All seemed to go fine. I went to the link for the blog, created a password, signed in and all looked pretty good; normal, I’ll say. I had gone searching for a few different templates for my client to select from, but I chose one to start with because I knew she liked colors.

Everything looked pretty good, but I noticed when I was looking at one of the themes I was considering that there was an error code that kept showing up. I had planned on sending her an email telling her about the blog, but decided to wait until the next morning.

The next morning comes and I try to find her blog; it’s not there. Neither is her website; ouch! Actually, her website was now showing up as a skeleton of what her blog would look like without any pattern or background; this wasn’t good.

I thought that maybe I had done something wrong to the .htaccess file, so I went in and deleted that; nothing happened. I reloaded all the blog software; nothing. As a matter of fact, I was now getting one of those Error 500 messages; things seemed to be getting worse.

I decided to delete all the blog files and start again. When that was completed I tried to go to the main website and now I was getting Error 403. I wasn’t quite sure about that one so I did what I should have done in the first place. I went to the host site and then to their FAQ. I looked up Error 403 and it said that meant the site was being directed somewhere that didn’t exist as the main directory.

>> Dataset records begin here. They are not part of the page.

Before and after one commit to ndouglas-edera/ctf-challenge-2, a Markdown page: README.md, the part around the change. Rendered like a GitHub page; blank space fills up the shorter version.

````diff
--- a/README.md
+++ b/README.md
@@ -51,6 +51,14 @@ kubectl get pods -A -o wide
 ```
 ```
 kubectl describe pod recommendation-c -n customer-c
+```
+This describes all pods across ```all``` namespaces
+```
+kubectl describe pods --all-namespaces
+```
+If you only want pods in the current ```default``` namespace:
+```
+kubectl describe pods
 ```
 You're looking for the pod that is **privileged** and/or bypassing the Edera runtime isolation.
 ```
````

Suddenly it all made sense. I went into the domain settings and I had made a mistake. I’d created the new directory, but inadvertently told the site that the new directory would be the new main directory instead of a subdirectory of the one already existing. Ugh! Had I checked the stupid FAQ first I’d have saved myself hour’s worth of headaches. I went back into the domain area, told it that the original directory was the main directory, waited 5 minutes, and the website was back, proud as anything.

After that I reloaded all the blog software, et al, and the new blog was back in service, looking great, and the original website was back as well; whew!

Sorry; I needed a break 😀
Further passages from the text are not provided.